- Description of the task -
Lines with "ccgt": copy each one from the listing below.

• • • • • • •

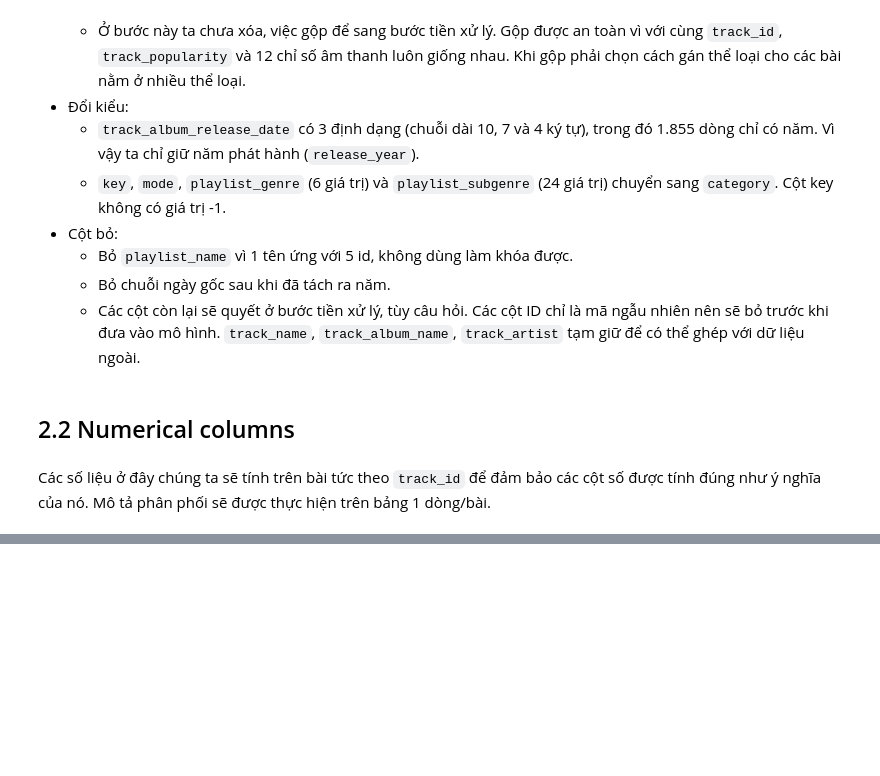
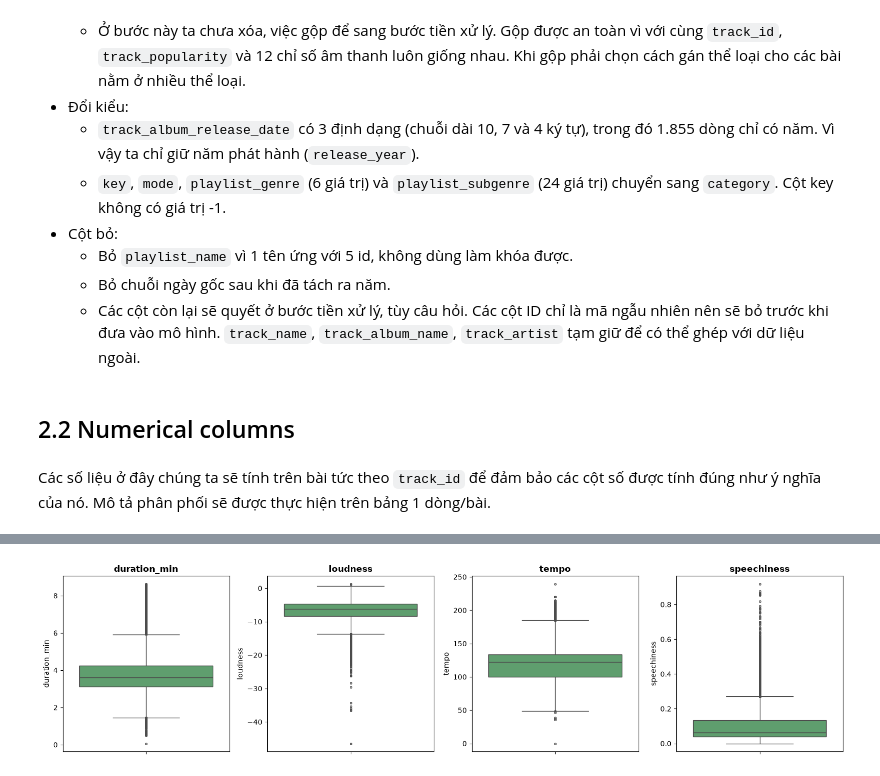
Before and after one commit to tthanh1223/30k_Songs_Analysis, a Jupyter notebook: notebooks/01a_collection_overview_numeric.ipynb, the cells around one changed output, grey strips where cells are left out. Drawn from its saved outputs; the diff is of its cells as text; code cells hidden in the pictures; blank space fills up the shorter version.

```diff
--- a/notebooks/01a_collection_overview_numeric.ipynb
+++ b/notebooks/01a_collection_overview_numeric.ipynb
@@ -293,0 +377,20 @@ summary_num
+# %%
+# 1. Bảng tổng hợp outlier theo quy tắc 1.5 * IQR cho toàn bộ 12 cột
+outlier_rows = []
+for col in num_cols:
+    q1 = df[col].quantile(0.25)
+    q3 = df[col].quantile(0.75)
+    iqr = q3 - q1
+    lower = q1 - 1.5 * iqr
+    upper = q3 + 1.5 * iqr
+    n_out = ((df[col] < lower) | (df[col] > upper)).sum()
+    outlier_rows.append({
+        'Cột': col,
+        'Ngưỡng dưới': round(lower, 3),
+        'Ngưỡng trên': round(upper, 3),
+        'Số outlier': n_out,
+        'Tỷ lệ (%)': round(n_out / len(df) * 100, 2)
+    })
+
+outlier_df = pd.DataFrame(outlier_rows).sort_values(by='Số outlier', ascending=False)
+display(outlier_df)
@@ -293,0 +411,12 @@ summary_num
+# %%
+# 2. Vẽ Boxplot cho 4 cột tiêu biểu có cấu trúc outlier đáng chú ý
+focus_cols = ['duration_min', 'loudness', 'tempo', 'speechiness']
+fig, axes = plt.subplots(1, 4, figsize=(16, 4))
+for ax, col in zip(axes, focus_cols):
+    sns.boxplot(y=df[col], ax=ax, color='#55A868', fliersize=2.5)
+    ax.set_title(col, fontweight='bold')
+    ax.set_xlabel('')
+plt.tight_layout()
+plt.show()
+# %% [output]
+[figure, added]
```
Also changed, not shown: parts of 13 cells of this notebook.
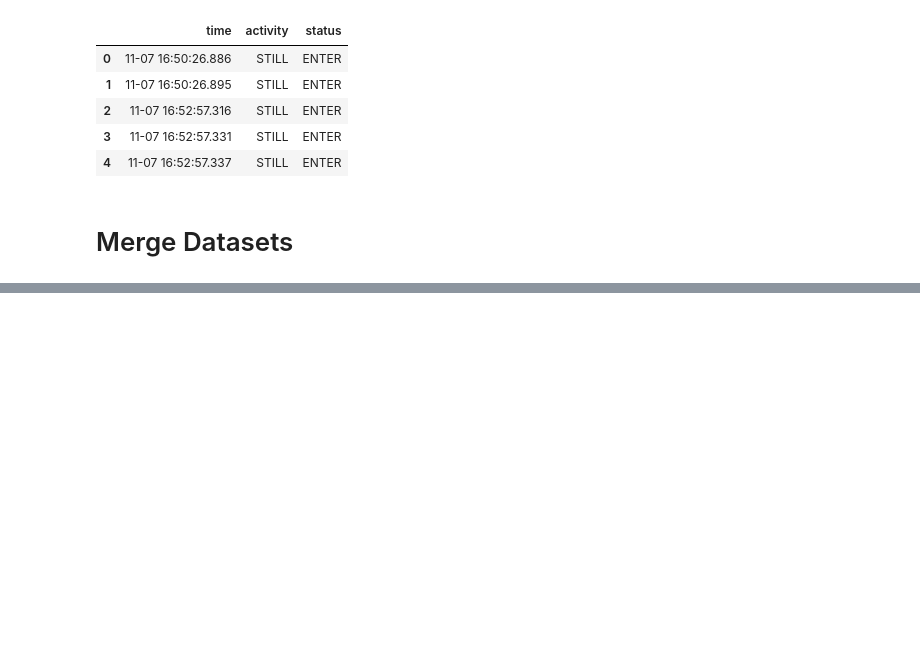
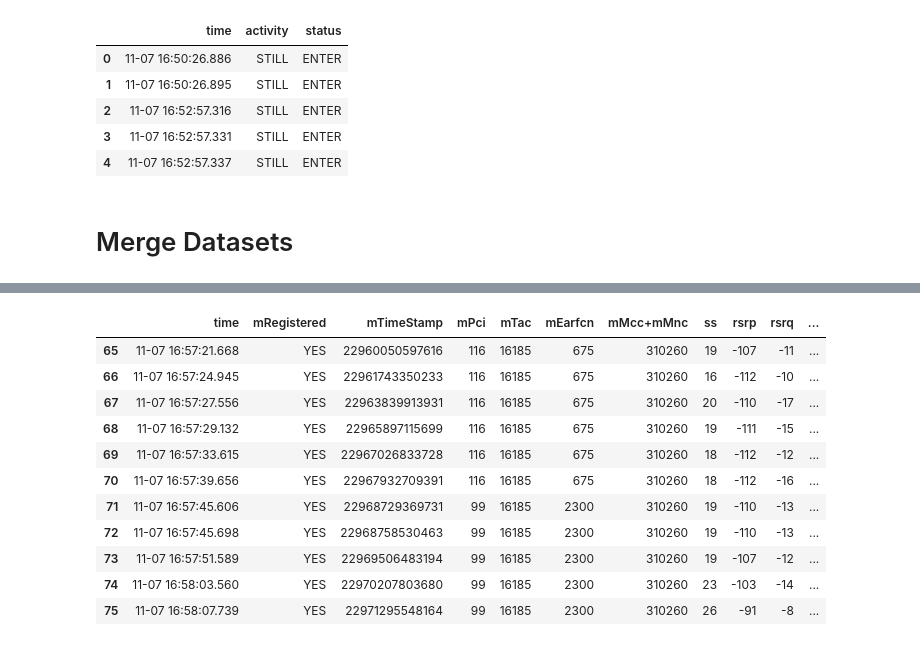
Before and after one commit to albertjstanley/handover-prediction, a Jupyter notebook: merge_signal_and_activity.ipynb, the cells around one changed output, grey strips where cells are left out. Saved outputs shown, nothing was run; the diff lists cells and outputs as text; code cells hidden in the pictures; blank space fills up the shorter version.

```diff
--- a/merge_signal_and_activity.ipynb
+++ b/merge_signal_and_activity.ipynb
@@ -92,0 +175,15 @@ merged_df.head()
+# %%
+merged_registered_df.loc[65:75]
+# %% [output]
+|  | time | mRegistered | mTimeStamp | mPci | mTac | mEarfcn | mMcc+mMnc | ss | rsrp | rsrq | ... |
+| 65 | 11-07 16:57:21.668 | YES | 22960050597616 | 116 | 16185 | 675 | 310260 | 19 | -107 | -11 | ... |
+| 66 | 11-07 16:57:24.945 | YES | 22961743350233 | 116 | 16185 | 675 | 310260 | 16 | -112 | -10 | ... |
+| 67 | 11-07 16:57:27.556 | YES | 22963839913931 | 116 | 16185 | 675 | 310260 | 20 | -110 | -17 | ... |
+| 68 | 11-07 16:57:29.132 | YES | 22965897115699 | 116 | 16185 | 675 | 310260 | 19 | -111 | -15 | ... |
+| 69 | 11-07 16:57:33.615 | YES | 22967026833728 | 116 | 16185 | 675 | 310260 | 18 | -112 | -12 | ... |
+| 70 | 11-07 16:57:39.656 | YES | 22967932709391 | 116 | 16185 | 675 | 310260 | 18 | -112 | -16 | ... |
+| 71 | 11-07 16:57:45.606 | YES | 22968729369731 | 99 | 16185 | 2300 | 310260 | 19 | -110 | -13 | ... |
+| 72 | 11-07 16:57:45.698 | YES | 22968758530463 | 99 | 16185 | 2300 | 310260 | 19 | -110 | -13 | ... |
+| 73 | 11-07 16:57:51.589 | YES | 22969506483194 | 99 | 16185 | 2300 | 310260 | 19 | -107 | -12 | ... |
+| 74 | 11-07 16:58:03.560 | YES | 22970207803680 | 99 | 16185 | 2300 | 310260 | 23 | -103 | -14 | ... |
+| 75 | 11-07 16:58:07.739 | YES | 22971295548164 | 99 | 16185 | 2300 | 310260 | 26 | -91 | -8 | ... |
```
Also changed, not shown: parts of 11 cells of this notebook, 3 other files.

• • • • • • •

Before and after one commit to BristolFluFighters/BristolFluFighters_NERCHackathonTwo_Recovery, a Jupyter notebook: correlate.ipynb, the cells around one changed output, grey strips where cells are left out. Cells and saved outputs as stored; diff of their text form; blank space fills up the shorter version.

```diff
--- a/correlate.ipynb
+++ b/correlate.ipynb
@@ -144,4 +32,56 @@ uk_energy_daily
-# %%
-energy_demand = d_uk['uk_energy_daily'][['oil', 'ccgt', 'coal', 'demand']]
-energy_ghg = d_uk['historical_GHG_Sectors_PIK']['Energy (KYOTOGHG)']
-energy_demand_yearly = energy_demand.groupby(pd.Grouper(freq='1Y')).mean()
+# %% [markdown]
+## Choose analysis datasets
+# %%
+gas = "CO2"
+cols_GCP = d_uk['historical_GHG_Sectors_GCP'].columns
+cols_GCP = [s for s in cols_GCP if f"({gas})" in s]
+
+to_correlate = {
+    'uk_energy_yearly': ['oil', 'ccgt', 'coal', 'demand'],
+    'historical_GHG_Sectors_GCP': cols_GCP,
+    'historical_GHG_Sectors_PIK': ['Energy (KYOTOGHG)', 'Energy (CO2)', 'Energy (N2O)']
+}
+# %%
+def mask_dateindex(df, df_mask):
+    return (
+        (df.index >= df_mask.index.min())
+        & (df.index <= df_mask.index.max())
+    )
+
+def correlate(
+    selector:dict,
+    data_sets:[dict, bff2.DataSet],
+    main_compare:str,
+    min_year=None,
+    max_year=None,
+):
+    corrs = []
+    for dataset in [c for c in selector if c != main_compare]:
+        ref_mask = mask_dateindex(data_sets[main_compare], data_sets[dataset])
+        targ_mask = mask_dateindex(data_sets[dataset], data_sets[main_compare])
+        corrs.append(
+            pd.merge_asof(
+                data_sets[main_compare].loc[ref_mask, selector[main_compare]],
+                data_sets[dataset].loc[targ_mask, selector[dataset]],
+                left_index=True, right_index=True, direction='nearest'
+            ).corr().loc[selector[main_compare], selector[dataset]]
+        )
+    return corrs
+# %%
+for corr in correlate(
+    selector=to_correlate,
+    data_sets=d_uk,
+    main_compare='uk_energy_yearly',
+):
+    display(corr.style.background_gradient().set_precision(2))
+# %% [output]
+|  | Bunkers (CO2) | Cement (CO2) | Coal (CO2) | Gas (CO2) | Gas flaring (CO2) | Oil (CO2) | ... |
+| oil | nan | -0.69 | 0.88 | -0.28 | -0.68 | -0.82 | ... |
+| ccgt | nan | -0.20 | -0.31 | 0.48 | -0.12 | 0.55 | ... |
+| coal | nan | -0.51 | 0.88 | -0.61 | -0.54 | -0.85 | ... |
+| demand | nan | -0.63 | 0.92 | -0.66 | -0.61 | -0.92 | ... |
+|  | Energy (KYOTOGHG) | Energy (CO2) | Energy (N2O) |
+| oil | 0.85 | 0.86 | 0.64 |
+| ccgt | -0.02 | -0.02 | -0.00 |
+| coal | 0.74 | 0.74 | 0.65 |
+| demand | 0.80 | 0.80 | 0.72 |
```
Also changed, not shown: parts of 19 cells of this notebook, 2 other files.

• • • • • • •

- Exercise solution -
-energy_demand = d_uk['uk_energy_daily'][['oil', 'ccgt', 'coal', 'demand']]
+    'uk_energy_yearly': ['oil', 'ccgt', 'coal', 'demand'],
+| ccgt | nan | -0.20 | -0.31 | 0.48 | -0.12 | 0.55 | ... |
+| ccgt | -0.02 | -0.02 | -0.00 |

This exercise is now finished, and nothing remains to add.